529 Plans and Grandchildren: A Holiday Gift That You Control

As a grandparent, you want to help your grandchildren thrive. And with the holidays approaching, you might be trying to decide on a gift that is both thoughtful and practical. Consider a 529 plan: Not only can you easily set one up in time for this season’s gift giving, but you can also help your grandchildren meet the high cost of their future college tuition.

Grandparents and 529 Plans

The 529 plan was once a vehicle used primarily by parents to save for their children’s college education. But times are changing, and more grandparents than ever are setting up accounts.

A 2014 survey by Fidelity Investments found that 53 percent of grandparents are saving or plan to save for their grandchildren’s college costs. The study also found an increase in the number of 529 savings plans owned by grandparents—perhaps not so surprising since 529 plans offer grandparents tax benefits, flexibility, and control.

What Is a 529 Plan?

A 529 plan is an investment vehicle designed to take the sting out of college costs. As long as the funds are used for qualified educational expenses, you can withdraw the money tax-free. What’s more, qualified expenses are a broad category, including tuition, books, fees, computers, and the internet. So you can feel confident that your grandchildren will put your gift to good use.

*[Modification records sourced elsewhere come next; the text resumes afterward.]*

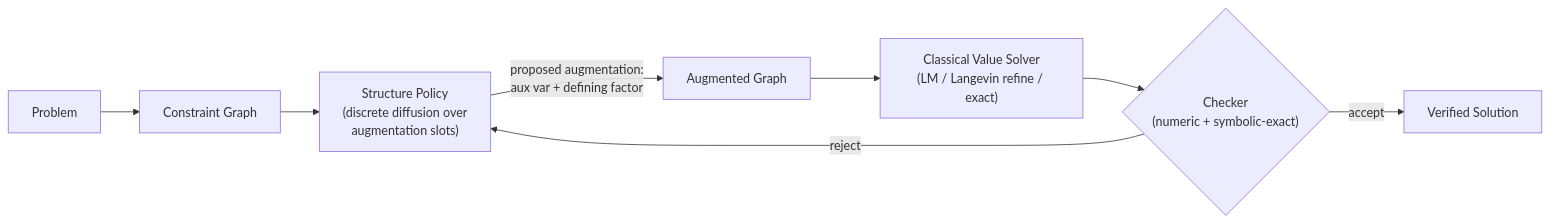
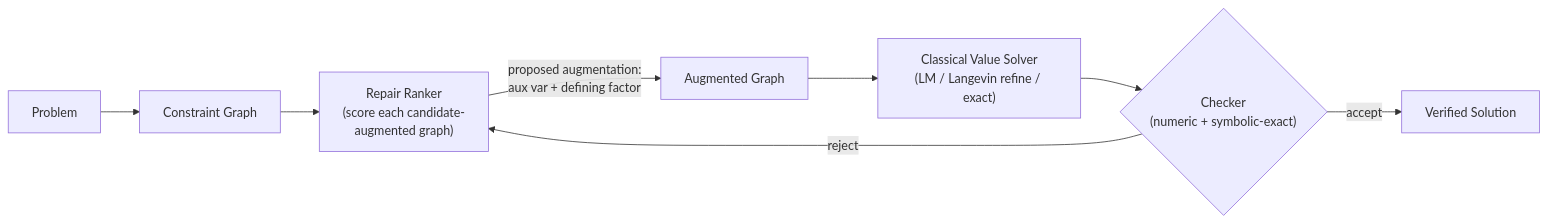
The diagram in README.md (saidlaboratory/MARC), drawn with Mermaid before and after one commit. The commit also changed other lines of this file and 27 other files, not shown here.

First line of the commit message:
Candidate-conditioned structural repair ranker (v0.3)

````diff
--- a/README.md
+++ b/README.md
@@ -76,10 +77,10 @@
 ```mermaid
 flowchart LR
     P["Problem"] --> G["Constraint Graph"]
-    G --> S["Structure Policy\n(discrete diffusion over\naugmentation slots)"]
+    G --> S["Repair Ranker\n(score each candidate-\naugmented graph)"]
     S -->|"proposed augmentation:\naux var + defining factor"| A["Augmented Graph"]
     A --> V["Classical Value Solver\n(LM / Langevin refine / exact)"]
     V --> C{"Checker\n(numeric + symbolic-exact)"}
     C -->|reject| S
     C -->|accept| OK["Verified Solution"]
 ```
````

The plans are offered by states (or their chosen investment advisor), and many states offer a tax deduction to residents who open a plan. For example, Ohio offers a $2,000-per-beneficiary deduction that will increase to $4,000 in 2018. Moreover, to the extent you contribute more than the deduction, you can carry the amount to future years. That means if you contribute $10,000 in 2018, you can deduct $4,000 and carry forward the remaining $6,000. (One important note: Though many states offer tax deductions, the federal government does not.)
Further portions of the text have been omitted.